Professionally, I spent a decade and a half needing to be really right Monday through Friday each week on live television. Being right was what I was trained to do and what I needed to do. But all that emphasis on being right came with a cost—because people have value.
We can be very right on an issue and very wrong with a person. Bob Goff has been an awesome teacher on this subject through his book Everybody, Always.
When we hold on to being right, it looks like two cars on a single-lane road, face to face and in gridlock. Whoopi Goldberg and I started this way at The View. In fact, I’m pretty sure that our first few words to each only had four letters in them.
But at some point, we decided that being right with each other would require being a little more wrong. Wrong enough to give someone the right of way.
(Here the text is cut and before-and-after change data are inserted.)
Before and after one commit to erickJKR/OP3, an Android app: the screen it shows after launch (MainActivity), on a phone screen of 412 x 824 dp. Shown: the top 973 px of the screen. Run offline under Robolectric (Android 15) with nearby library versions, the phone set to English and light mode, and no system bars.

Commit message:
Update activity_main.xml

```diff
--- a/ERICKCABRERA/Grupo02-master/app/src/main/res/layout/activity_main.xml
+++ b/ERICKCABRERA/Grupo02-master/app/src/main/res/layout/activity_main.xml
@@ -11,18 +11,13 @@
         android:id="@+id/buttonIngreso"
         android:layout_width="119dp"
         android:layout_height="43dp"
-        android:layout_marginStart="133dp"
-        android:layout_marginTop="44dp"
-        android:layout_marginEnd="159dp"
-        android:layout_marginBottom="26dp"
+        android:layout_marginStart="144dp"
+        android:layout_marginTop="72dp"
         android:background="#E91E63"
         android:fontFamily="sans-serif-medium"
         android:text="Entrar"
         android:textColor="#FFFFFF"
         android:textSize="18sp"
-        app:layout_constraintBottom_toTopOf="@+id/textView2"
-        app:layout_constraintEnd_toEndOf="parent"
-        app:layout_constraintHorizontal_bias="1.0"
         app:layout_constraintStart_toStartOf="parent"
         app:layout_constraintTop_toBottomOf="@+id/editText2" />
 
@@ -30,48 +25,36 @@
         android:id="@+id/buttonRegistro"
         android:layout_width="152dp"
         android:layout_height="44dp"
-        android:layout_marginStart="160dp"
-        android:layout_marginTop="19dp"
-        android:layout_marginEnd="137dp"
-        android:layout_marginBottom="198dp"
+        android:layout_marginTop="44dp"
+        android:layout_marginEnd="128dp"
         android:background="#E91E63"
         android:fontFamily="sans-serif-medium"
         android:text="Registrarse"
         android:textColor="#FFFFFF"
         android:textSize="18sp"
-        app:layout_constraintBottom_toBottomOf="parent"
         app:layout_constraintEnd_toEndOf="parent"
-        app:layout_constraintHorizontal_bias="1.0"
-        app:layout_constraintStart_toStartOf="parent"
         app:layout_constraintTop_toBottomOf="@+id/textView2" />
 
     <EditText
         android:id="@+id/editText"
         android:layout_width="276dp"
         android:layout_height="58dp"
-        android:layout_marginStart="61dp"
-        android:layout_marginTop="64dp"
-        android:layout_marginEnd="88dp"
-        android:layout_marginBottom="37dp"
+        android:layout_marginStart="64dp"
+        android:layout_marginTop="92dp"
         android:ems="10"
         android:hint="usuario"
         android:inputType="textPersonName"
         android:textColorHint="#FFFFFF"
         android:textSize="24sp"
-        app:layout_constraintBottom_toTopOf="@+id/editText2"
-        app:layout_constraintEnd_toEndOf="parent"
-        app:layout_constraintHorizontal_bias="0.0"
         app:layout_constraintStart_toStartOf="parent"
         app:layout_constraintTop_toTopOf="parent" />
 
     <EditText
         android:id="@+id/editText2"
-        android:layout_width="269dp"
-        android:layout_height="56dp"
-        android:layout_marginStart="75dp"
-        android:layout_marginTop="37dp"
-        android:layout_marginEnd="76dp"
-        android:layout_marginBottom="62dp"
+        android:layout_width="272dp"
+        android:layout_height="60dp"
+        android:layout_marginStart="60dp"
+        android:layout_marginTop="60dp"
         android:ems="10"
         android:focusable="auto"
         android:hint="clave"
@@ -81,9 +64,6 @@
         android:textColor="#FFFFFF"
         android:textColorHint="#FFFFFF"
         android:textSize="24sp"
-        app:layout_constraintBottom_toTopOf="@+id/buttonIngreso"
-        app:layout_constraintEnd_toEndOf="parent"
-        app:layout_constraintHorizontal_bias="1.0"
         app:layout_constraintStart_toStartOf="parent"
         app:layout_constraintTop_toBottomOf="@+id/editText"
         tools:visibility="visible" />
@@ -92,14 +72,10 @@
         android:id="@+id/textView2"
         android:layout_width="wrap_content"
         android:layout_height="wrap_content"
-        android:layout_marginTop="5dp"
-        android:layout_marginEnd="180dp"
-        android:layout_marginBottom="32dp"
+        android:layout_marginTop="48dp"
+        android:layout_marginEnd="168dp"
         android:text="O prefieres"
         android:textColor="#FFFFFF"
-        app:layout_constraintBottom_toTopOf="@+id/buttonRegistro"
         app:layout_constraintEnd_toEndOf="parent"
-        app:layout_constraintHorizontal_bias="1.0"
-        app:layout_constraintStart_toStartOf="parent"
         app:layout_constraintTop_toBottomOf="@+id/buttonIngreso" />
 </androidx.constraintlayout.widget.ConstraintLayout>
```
When we did that and backed up the cars, we experienced the joy and freedom of not having to think the same way while still being able to love the same way. And we decided that being right about an issue was less important than being right with one another because you can be very right and very alone.
I am pretty sure that we are not going to enter into the gates of heaven with God greeting us saying, “Child, I am so proud of you. Look at how right you were.”
I am more confident that God desires for us to experience the joy of being right with one another, not more right than another.
He is asking for where we stand on issues to be way less important and sacred than the God we stand under together.
In his book Befriend, Scott Sauls wrote, “If I feel more of a kindred solidarity with those who share my politics but not my faith than I feel with those who share my faith but not my politics, what does it say about me?” I think for years I needed to hear this and wish I had.
Think about that person you are less right with because you have been so right about a position, an issue, or something else that matters a lot less than another human being.
Being right does not guarantee that we feel joy.
I think we can all be honest and say that we wish we had been a little more wrong—wrong enough to make things right with a sister, a brother, a friend, a husband, a daughter, or a son.
What would it look like to be less right about whatever the issue was and be more right with the other person? Bob Goff has taught me a lot about this just by how he lives. Find a teacher who points you to being right with people. Then implement the strategy.
Photo Credit: ©Unsplash/Rawpixel
Lesson 3: “Give Up on the Day Before It Gives Up on You”
My best friend, love of my life, and the hardest-working man I know, my husband, Tim, spoke these words to me: “Give up on the day before it gives up on you.” He values rest. He is wise to do it.
In the years when I took rest for granted, although it is something that God designed us for, things did not go well. I learned the hard way that lack of sleep is not good for me and is not good for those around me.
Don’t wait until your children say things like: “Mommy, remember when you used to put your head down and fall asleep on the kitchen table all the time?” and “Remember when we would have to wake you up and then you would cry?”
When your four-year-old draws a picture of you and then gets closer and reaches for a red marker to “add one more thing” (the red veins in your eyes), it is time to rest. Give yourself the permission to turn the light off.
Because if you don’t sleep, everything looks dark—even in the daylight.
Elisabeth Hasselbeck is an Emmy Award–winning talk show host, former broadcaster, and New York Times best-selling author of The G-Free Diet and Deliciously G-Free. Elisabeth is married to former NFL quarterback and current ESPN NFL analyst Tim Hasselbeck, and they live with their three children in Nashville, Tennessee.
Excerpted from Point of View: A Fresh look at Work, Faith, and Freedom. Copyright © 2019 by Elisabeth Hasselbeck. To be published by WaterBrook, an imprint of Penguin Random House LLC, on March 26.
Photo Credit: ©GettyImages/PhotoAlto-Frederic Cirou